A Scottish hare, two badgers, and a red kite deliver a message about gratitude in this week’s installment of The Willowbee Tree.
Oliver and I are feeling ever-so-thankful for the end of Winter, but sometimes we forget to acknowledge that gratitude in the face of still-freezing nights, and only short-lived breakthroughs of sun during long stretches of windy, rainy days. Instead of moping, we decided to harness that wind and make a red kite of our own!
This project is great for small and large hands, and produces a well-flying kite in 15 minutes or less.
Here’s what you need:
-1″ graph paper for your template (some wrapping paper already has a 1-inch grid on the back)
-2 plastic drinking straws (not the bendy kind)
-crochet cotton or kitchen twine cut to 24 inches
The layout for this kite is like a lopsided house. Using the photo above as an example, start at the edge of a square and draw a line 7.5 inches long. From the left point, draw upwards 2.5 inches, and from the right point, draw upwards 3.75 inches. From the top of each of those points, meet in a position three lines over from the right and seven lines up from the bottom. That was the hardest part!
Fold your wrapping paper in half and position your template so that the 7.5 inch side is on the fold. Cut out your pattern.
Position your straws with one running from Point A to Point C, and the other running from Point B to Point D. Simply tape them down in place at the ends. A standard size straight drinking straw should fit this space perfectly. Also affix tape to each side corner to reinforce it.
Punch holes in the corners and attach one end of the thread or twine to each corner. Tie a loop in the middle of the length of thread and this is your loop to attach your kite string. If you don’t have kite string on hand, you can just attach a long length of more thread or twine to use as kite string. This kite won’t last for years, so you can just use something meant to be temporary.
If you have enough paper, tails really make the kite special. On the shorter edge (the back of the kite), attach two 3/4-in by 4 or 5-foot tails to either side. We made these out of the same wrapping paper we used for the kite body, but you could use a contrasting color or crepe streamers or anything of similar weight.
A fifteen-minute project turned into an hour and a half of running and winding string and laughing under a grey, breezy sky. Suddenly, Spring didn’t seem quite so gloomy anymore.

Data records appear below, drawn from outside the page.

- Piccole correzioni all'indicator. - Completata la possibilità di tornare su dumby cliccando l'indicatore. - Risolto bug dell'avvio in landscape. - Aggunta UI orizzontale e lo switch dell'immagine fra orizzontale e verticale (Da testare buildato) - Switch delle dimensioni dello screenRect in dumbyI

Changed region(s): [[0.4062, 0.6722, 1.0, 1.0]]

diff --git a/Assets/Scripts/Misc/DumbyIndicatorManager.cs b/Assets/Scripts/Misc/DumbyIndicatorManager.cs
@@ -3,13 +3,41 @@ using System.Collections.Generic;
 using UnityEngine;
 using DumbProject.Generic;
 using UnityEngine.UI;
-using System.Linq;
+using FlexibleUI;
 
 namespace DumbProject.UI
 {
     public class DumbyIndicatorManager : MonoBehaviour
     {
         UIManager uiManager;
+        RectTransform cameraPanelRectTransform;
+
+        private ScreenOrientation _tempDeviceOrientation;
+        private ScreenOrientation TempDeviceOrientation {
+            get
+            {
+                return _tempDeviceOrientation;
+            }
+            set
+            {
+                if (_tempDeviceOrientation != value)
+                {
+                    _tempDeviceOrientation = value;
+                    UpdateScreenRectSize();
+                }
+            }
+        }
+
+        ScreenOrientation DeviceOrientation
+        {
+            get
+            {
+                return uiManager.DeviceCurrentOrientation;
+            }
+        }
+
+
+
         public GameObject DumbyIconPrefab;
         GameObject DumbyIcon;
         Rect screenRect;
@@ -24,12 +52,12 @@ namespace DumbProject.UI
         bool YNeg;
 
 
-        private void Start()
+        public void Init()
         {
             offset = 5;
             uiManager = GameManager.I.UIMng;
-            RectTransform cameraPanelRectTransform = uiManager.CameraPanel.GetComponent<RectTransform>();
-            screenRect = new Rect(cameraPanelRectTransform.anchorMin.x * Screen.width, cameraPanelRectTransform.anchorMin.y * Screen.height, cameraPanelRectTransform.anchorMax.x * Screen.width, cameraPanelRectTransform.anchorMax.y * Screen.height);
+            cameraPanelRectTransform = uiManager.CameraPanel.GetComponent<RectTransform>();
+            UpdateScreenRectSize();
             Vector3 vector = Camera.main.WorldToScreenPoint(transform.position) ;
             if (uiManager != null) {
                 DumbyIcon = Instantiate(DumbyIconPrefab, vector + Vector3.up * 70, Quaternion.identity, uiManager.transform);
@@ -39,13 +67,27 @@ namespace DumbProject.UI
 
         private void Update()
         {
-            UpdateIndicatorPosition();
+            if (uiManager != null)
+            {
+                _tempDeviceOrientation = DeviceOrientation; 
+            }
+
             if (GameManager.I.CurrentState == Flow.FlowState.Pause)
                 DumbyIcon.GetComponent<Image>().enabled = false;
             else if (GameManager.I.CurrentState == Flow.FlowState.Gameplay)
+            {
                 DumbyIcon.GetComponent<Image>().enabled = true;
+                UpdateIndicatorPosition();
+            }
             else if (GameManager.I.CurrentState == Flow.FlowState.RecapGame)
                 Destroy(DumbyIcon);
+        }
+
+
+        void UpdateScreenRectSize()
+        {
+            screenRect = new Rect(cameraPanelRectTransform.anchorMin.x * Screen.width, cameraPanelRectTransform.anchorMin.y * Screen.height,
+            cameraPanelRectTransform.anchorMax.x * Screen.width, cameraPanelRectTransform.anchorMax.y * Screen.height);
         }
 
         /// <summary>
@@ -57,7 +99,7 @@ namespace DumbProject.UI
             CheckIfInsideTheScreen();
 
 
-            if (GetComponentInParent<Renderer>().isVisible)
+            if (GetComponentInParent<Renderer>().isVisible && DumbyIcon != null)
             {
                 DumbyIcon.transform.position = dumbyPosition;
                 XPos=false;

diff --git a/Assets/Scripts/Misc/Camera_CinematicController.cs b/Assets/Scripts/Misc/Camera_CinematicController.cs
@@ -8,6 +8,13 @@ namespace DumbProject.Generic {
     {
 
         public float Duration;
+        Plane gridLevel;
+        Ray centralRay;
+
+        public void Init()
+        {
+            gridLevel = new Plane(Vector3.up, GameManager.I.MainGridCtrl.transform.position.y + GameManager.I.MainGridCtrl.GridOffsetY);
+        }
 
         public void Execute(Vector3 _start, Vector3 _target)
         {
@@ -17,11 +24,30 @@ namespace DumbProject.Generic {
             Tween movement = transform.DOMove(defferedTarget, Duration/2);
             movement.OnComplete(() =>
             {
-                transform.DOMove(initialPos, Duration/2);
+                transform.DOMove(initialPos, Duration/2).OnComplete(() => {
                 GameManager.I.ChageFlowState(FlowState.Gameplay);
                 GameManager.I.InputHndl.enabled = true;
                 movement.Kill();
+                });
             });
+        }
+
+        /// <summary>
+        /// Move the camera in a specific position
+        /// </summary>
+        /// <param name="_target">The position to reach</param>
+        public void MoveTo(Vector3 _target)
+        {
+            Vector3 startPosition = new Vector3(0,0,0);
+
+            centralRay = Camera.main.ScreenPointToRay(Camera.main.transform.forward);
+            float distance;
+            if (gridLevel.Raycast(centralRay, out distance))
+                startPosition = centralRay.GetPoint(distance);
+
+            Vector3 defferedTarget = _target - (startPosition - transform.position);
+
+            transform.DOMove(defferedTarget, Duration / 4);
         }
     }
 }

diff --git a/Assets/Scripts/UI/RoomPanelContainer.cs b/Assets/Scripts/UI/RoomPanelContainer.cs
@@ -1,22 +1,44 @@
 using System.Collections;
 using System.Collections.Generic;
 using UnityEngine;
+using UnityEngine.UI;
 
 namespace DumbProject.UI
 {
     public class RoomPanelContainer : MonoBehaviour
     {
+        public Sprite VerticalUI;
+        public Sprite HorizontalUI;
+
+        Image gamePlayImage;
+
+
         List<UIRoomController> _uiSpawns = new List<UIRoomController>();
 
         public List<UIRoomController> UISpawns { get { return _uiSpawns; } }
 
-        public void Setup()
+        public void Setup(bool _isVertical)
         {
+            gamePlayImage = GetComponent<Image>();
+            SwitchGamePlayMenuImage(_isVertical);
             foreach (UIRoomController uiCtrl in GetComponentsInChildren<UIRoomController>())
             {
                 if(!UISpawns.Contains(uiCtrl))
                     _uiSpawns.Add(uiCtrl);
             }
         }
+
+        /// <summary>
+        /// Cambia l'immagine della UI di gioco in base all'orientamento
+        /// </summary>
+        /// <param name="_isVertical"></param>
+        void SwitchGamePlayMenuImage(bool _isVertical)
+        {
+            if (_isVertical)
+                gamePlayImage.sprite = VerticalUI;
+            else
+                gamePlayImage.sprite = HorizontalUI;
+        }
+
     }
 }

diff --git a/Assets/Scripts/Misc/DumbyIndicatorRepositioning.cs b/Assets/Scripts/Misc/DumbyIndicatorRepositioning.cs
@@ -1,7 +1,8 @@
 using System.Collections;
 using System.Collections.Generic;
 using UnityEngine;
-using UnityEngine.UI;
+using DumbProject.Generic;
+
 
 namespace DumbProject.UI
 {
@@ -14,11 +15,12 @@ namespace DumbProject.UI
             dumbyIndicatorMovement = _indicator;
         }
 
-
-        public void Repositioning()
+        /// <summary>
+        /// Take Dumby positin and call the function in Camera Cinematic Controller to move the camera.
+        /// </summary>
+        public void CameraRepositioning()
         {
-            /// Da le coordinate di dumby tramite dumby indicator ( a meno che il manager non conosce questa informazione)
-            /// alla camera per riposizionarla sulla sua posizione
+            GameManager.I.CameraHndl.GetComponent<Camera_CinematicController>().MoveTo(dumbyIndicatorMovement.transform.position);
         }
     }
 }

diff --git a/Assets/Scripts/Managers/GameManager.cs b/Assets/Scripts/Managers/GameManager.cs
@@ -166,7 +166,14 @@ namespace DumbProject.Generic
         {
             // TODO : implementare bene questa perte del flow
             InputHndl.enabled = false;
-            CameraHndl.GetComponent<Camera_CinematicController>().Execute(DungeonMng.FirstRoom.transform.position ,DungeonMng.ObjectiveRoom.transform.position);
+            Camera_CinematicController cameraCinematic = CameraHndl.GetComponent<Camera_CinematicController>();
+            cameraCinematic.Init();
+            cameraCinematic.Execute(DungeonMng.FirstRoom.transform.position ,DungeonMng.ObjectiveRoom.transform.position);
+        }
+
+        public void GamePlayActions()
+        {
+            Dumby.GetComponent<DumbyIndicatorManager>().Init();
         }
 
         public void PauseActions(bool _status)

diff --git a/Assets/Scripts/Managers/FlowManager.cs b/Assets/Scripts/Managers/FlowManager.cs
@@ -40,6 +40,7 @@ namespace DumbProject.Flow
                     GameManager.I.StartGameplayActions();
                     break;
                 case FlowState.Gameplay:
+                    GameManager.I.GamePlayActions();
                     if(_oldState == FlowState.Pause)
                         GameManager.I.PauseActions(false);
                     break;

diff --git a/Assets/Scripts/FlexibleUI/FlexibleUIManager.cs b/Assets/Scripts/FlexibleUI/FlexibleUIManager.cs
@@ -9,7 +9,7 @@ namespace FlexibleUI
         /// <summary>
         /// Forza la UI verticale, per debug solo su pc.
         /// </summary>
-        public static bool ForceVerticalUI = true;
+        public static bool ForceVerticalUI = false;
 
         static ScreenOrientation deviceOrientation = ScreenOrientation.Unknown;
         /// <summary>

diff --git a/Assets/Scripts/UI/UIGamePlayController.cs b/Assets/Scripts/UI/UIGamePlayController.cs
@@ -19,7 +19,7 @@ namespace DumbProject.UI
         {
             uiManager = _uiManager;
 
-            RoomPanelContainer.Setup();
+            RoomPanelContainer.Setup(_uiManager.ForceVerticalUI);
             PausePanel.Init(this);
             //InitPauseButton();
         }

About the Author
Shannon is a farmer, writer, mixed media artist, photographer, and dreamer, navigating the wilderness of modern life from a Little House in the Young Woods of southern Vermont. Projects and musings here: www.woodlandtemple.com